PROBLEM REQUIREMENTS:
Could you print each entry below verbatim while omitting the pictures?

# # # # #

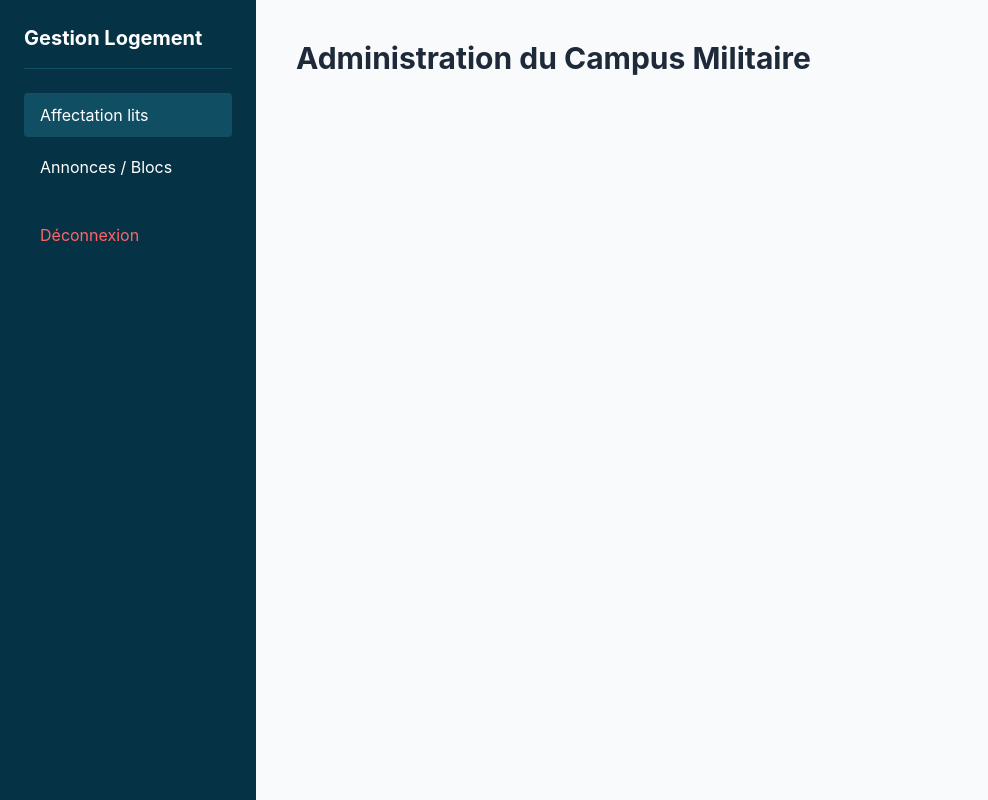
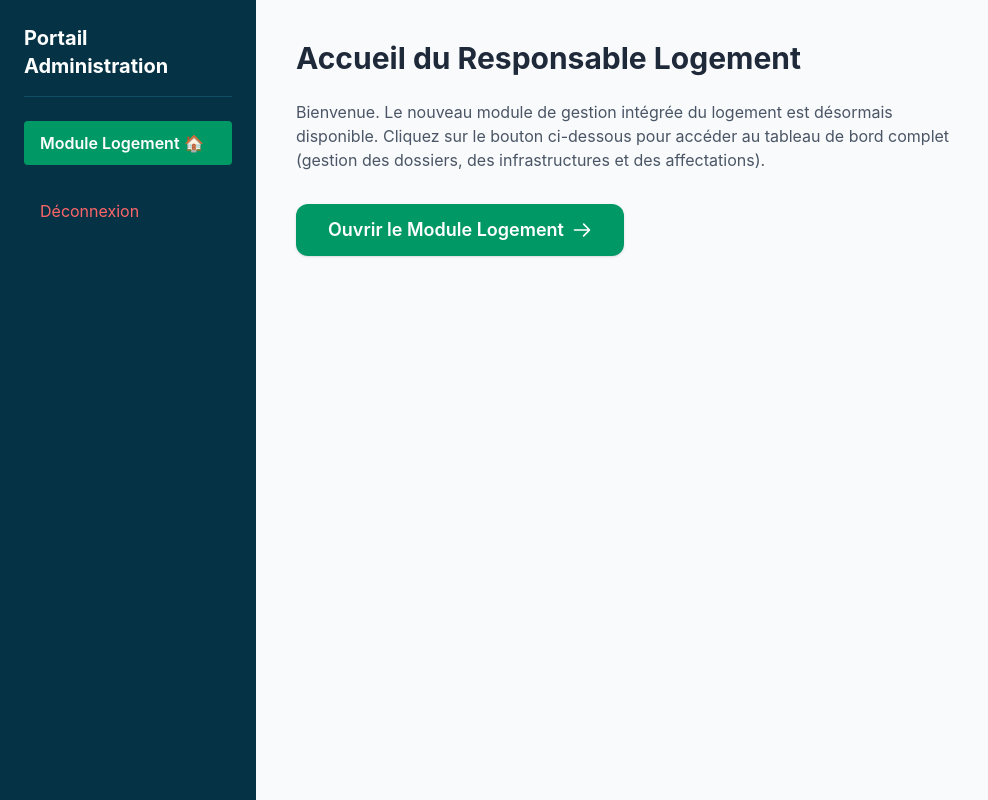
Before and after one commit to lemaat/esp-escolaire, a React app in the folder frontend/: page /espace-responsable-logement in a window 1280 px wide. Shown: the whole page, without its empty margins (0-988 px from the left). Built offline with nearby package versions, Linux system fonts and the light colour scheme; the HTML template or start-up script is replaced by a standard one.

Commit message:
Ajout du bouton vers LogementAdmin dans le Dashboard du Responsable

```diff
--- a/frontend/src/pages/espaces/RespLogementDashboard.jsx
+++ b/frontend/src/pages/espaces/RespLogementDashboard.jsx
@@ -5,17 +5,25 @@ export default function RespLogementDashboard() {
   return (
     <div className="min-h-screen bg-gray-50 flex">
       <div className="w-64 bg-cyan-950 text-white p-6 space-y-6">
-        <h1 className="text-xl font-bold border-b border-cyan-900 pb-4">Gestion Logement</h1>
+        <h1 className="text-xl font-bold border-b border-cyan-900 pb-4">Portail Administration</h1>
         <nav className="space-y-2">
-          <a href="#" className="block py-2.5 px-4 rounded bg-cyan-900">Affectation lits</a>
-          <a href="#" className="block py-2.5 px-4 rounded hover:bg-cyan-900 transition">Annonces / Blocs</a>
+          <button onClick={() => navigate('/logement-admin')} className="w-full text-left py-2.5 px-4 rounded bg-emerald-600 hover:bg-emerald-500 transition font-semibold">
+            Module Logement 🏠
+          </button>
         </nav>
-        <button onClick={() => { localStorage.clear(); navigate('/'); }} className="w-full text-left py-2.5 px-4 text-red-400 hover:bg-red-950 rounded transition">
+        <button onClick={() => { localStorage.clear(); navigate('/'); }} className="w-full text-left py-2.5 px-4 text-red-400 hover:bg-red-950 rounded transition mt-auto">
           Déconnexion
         </button>
       </div>
-      <div className="flex-1 p-10">
-        <h2 className="text-3xl font-bold text-gray-800 mb-6">Administration du Campus Militaire</h2>
+      <div className="flex-1 p-10 bg-slate-50">
+        <h2 className="text-3xl font-bold text-gray-800 mb-6">Accueil du Responsable Logement</h2>
+        <p className="text-gray-600 mb-8 max-w-2xl">
+          Bienvenue. Le nouveau module de gestion intégrée du logement est désormais disponible. Cliquez sur le bouton ci-dessous pour accéder au tableau de bord complet (gestion des dossiers, des infrastructures et des affectations).
+        </p>
+        <button onClick={() => navigate('/logement-admin')} className="bg-emerald-600 text-white px-8 py-3 rounded-xl shadow hover:bg-emerald-700 hover:shadow-md transition font-semibold text-lg flex items-center gap-2">
+          Ouvrir le Module Logement
+          <svg className="w-5 h-5" fill="none" stroke="currentColor" viewBox="0 0 24 24"><path strokeLinecap="round" strokeLinejoin="round" strokeWidth={2} d="M14 5l7 7m0 0l-7 7m7-7H3" /></svg>
+        </button>
       </div>
     </div>
   );
```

# # # # #

ANSWER TO THIS PROBLEM:
Before and after one commit to lemaat/esp-escolaire, a React app in the folder frontend/: page /espace-responsable-logement in a window 1280 px wide. Shown: the whole page, without its empty margins (0-988 px from the left). Built offline with nearby package versions, Linux system fonts and the light colour scheme; the HTML template or start-up script is replaced by a standard one.

Commit message:
Ajout du bouton vers LogementAdmin dans le Dashboard du Responsable

```diff
--- a/frontend/src/pages/espaces/RespLogementDashboard.jsx
+++ b/frontend/src/pages/espaces/RespLogementDashboard.jsx
@@ -5,17 +5,25 @@ export default function RespLogementDashboard() {
   return (
     <div className="min-h-screen bg-gray-50 flex">
       <div className="w-64 bg-cyan-950 text-white p-6 space-y-6">
-        <h1 className="text-xl font-bold border-b border-cyan-900 pb-4">Gestion Logement</h1>
+        <h1 className="text-xl font-bold border-b border-cyan-900 pb-4">Portail Administration</h1>
         <nav className="space-y-2">
-          <a href="#" className="block py-2.5 px-4 rounded bg-cyan-900">Affectation lits</a>
-          <a href="#" className="block py-2.5 px-4 rounded hover:bg-cyan-900 transition">Annonces / Blocs</a>
+          <button onClick={() => navigate('/logement-admin')} className="w-full text-left py-2.5 px-4 rounded bg-emerald-600 hover:bg-emerald-500 transition font-semibold">
+            Module Logement 🏠
+          </button>
         </nav>
-        <button onClick={() => { localStorage.clear(); navigate('/'); }} className="w-full text-left py-2.5 px-4 text-red-400 hover:bg-red-950 rounded transition">
+        <button onClick={() => { localStorage.clear(); navigate('/'); }} className="w-full text-left py-2.5 px-4 text-red-400 hover:bg-red-950 rounded transition mt-auto">
           Déconnexion
         </button>
       </div>
-      <div className="flex-1 p-10">
-        <h2 className="text-3xl font-bold text-gray-800 mb-6">Administration du Campus Militaire</h2>
+      <div className="flex-1 p-10 bg-slate-50">
+        <h2 className="text-3xl font-bold text-gray-800 mb-6">Accueil du Responsable Logement</h2>
+        <p className="text-gray-600 mb-8 max-w-2xl">
+          Bienvenue. Le nouveau module de gestion intégrée du logement est désormais disponible. Cliquez sur le bouton ci-dessous pour accéder au tableau de bord complet (gestion des dossiers, des infrastructures et des affectations).
+        </p>
+        <button onClick={() => navigate('/logement-admin')} className="bg-emerald-600 text-white px-8 py-3 rounded-xl shadow hover:bg-emerald-700 hover:shadow-md transition font-semibold text-lg flex items-center gap-2">
+          Ouvrir le Module Logement
+          <svg className="w-5 h-5" fill="none" stroke="currentColor" viewBox="0 0 24 24"><path strokeLinecap="round" strokeLinejoin="round" strokeWidth={2} d="M14 5l7 7m0 0l-7 7m7-7H3" /></svg>
+        </button>
       </div>
     </div>
   );
```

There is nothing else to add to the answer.